Analysts Doubt Ericsson/UTStarcom Deal
Ericsson CEO Carl-Henric Svanberg reportedly said Friday in South China's Guangzhou city that his company is engaged in talks to acquire a Chinese company. He wouldn’t name names.
The Shanghai Daily News Monday identified UTStarcom as one of two companies in consideration, the other being Harbour Networks Co. Ltd.
Ericsson has expressed an interest in moving deeper into the network infrastructure business in China. And UTStarcom might welcome an Ericsson overture. Though based in the U.S., its cash cow has been the handset and infrastructure market for low-cost Personal Access System (PAS) wireless service in China. But the cow hasn't been at all well lately, and UTStarcom is struggling to find a replacement. (See UTStarcom Pumps Up PAS and UTStarcom Cuts Outlook, Shares Dive .)
Western analysts contacted by Light Reading don't think the Ericsson theory has legs, though. “I don’t know how much credibility to put into that,” American Technology Research analyst Albert Lin said Monday.
Business culture would be one barrier, as Lin says UTStarcom's PAS business was characterized by vendor financing arrangements and unpredictable revenues. “The last time I talked to the Ericsson guys, they said the biggest problem is not UTStarcom’s technology," he says. "The biggest problem is: How do you integrate what they used to do [the PAS business]?
"Ericsson got out of the handset business because the revenues were so unpredictable from quarter to quarter. They liked the predictability of infrastructure sales." Pacific Growth Equities Inc. analyst Joe Noel offers another reason an UTStarcom acquisition might not fly in the near term: an ongoing SEC investigation. (See UTStarcom Stung by Softbank.)
“It’s not very likely that a big, reliable company like Ericsson would go after a company that has an investigation like that going on,” Noel says.
Noel says UTStarcom hasn’t really said what the investigation is about, but he believes the SEC is looking into the company’s revenue recognition practices.
If Ericsson did move to acquire UTStarcom, the analysts agree, it would do so for the company’s IPTV platform, which has surprised some observers by being chosen over competing technology from companies like (NYSE: ALA; Paris: CGEP:PA). (See UTStarcom Sells IPTV to China and UTStarcom Wins (Again) at Softbank BB.)

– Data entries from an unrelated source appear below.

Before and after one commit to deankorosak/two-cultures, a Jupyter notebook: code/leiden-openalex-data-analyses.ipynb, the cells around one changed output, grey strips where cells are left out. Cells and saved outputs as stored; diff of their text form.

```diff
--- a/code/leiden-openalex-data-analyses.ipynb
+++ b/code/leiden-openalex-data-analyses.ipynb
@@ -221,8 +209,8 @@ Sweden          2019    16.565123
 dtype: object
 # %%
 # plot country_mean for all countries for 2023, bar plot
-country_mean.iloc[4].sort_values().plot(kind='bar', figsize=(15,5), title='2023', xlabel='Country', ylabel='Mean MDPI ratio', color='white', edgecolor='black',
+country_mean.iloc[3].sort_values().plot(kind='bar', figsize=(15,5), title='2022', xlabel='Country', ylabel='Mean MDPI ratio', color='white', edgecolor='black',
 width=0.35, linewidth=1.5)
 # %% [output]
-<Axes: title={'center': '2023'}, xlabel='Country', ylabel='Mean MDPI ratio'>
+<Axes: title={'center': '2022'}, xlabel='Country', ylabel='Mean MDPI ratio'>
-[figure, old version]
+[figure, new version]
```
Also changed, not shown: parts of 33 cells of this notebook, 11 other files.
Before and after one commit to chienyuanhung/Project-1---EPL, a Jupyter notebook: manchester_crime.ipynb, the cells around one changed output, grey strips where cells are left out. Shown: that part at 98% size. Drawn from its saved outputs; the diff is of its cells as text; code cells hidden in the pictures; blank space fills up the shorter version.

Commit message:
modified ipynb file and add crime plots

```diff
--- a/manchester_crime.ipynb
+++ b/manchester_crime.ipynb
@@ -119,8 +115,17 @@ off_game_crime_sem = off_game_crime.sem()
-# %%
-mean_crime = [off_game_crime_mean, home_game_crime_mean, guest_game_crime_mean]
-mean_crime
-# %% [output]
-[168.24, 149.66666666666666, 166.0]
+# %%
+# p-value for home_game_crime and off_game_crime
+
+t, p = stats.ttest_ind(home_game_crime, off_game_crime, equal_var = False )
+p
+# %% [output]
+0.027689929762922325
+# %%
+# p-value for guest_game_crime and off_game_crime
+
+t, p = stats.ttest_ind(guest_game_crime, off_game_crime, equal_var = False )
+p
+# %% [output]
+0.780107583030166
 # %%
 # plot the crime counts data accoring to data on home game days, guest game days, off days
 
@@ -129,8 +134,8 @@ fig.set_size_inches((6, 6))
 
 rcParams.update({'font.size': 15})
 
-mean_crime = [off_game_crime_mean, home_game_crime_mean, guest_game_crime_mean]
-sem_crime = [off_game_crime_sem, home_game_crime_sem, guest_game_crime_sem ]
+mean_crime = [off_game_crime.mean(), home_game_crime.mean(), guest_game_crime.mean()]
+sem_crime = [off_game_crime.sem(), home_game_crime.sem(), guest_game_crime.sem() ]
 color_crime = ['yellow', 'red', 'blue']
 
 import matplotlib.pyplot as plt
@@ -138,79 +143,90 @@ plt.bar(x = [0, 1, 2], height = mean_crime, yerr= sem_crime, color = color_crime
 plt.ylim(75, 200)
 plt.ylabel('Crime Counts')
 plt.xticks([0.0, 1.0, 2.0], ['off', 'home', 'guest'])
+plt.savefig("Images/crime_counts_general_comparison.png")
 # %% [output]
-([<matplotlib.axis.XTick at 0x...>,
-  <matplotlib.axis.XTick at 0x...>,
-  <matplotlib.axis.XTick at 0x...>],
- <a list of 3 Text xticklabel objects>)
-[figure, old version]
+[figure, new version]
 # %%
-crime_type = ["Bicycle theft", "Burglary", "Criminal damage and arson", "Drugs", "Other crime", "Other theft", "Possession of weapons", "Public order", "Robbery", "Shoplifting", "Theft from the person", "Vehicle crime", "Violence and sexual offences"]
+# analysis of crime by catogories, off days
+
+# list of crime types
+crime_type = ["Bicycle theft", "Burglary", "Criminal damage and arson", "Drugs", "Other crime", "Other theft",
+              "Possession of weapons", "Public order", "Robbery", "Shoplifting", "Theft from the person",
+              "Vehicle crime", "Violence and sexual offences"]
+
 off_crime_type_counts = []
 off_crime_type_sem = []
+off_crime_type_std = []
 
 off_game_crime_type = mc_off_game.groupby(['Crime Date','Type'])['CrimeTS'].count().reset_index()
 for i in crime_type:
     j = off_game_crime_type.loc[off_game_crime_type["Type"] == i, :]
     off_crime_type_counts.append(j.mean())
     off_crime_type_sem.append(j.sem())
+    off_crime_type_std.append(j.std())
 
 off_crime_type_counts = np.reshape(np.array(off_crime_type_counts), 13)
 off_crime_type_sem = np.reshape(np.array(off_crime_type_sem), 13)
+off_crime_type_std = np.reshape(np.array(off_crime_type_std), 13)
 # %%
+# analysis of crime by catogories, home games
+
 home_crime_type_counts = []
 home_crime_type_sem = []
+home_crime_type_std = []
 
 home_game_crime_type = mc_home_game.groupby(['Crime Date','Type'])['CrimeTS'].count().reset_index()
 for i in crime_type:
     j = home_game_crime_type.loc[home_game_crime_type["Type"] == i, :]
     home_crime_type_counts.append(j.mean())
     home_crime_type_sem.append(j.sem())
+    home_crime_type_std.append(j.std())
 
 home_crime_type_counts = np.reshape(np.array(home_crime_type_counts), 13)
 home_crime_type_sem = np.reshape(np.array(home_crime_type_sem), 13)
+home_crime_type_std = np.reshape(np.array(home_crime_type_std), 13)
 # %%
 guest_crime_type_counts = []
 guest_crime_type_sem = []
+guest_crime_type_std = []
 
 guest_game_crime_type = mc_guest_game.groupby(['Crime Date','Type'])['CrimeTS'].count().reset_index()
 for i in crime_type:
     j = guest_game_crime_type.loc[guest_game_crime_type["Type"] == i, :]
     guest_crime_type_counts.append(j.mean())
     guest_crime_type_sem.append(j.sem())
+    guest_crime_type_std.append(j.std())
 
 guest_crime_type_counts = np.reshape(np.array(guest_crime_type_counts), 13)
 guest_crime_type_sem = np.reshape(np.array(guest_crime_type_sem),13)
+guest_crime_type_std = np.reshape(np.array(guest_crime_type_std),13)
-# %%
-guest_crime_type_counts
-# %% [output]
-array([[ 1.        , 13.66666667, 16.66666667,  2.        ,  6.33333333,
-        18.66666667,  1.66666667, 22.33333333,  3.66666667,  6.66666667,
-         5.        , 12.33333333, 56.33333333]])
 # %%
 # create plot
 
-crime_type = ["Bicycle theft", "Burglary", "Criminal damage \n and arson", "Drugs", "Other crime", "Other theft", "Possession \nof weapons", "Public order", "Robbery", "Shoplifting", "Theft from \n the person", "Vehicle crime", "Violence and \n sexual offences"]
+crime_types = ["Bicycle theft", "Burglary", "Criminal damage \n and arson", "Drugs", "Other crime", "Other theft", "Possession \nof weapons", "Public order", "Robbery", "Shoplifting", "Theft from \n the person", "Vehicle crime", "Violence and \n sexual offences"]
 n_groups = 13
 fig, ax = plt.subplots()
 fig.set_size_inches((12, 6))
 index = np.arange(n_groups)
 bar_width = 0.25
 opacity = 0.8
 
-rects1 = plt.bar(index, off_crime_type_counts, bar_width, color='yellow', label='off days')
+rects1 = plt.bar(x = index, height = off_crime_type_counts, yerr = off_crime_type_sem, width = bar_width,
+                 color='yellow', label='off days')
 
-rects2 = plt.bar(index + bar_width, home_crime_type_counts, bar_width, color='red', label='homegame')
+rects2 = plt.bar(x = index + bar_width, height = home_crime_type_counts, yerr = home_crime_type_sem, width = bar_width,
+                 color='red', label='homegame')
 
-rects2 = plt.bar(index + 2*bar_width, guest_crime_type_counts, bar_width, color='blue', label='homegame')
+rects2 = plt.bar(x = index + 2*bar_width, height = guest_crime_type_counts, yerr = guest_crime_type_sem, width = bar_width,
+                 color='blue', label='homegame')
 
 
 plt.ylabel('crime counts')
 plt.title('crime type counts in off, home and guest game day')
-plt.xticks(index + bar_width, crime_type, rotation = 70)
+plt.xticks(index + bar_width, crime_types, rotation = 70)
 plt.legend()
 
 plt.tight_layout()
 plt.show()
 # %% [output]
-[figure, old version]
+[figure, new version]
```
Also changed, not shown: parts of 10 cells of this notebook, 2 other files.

Ericsson officials "are not interested in the PAS business," Noel says. Lin says IP video may be a way for Ericsson to hedge against the eventual decay of its successful wireless business in Asia: “UMTS sales were growing so well, but they are looking at slowing growth for that in the future. They may want to lower their dependence on that and get more involved with wireline infrastructure. That’s part of why they want to get involved with IP video."
UTStarcom spokeswoman Chesha Kamieniecki gave Light Reading the obligatory “we don’t comment on rumors” brush-off. UTStarcom stock did not react noticeably to the speculation in trading Monday or Tuesday. (See UTStarcom Unloads Q3 Warning.)
Asian analysts say Harbour may have the better chance of being acquired by Ericsson because it is more focused on infrastructure. The company sells routers and switches -- including medium- and low-end Ethernet switches -- and has been hurt by extreme pricing pressure from its rival Huawei Technologies Co. Ltd. (See Telecom's China Syndrome.) Ericsson rival Siemens AG (NYSE: SI; Frankfurt: SIE) also had a place in yesterday’s rumor mill. The German company has said it wants to increase its R&D presence in China and may look to M&A to do so. The Shanghai Daily News account notes that Harbour offered itself up for sale to Siemens earlier this year, but nothing came of it.
— Mark Sullivan, Reporter, Light Reading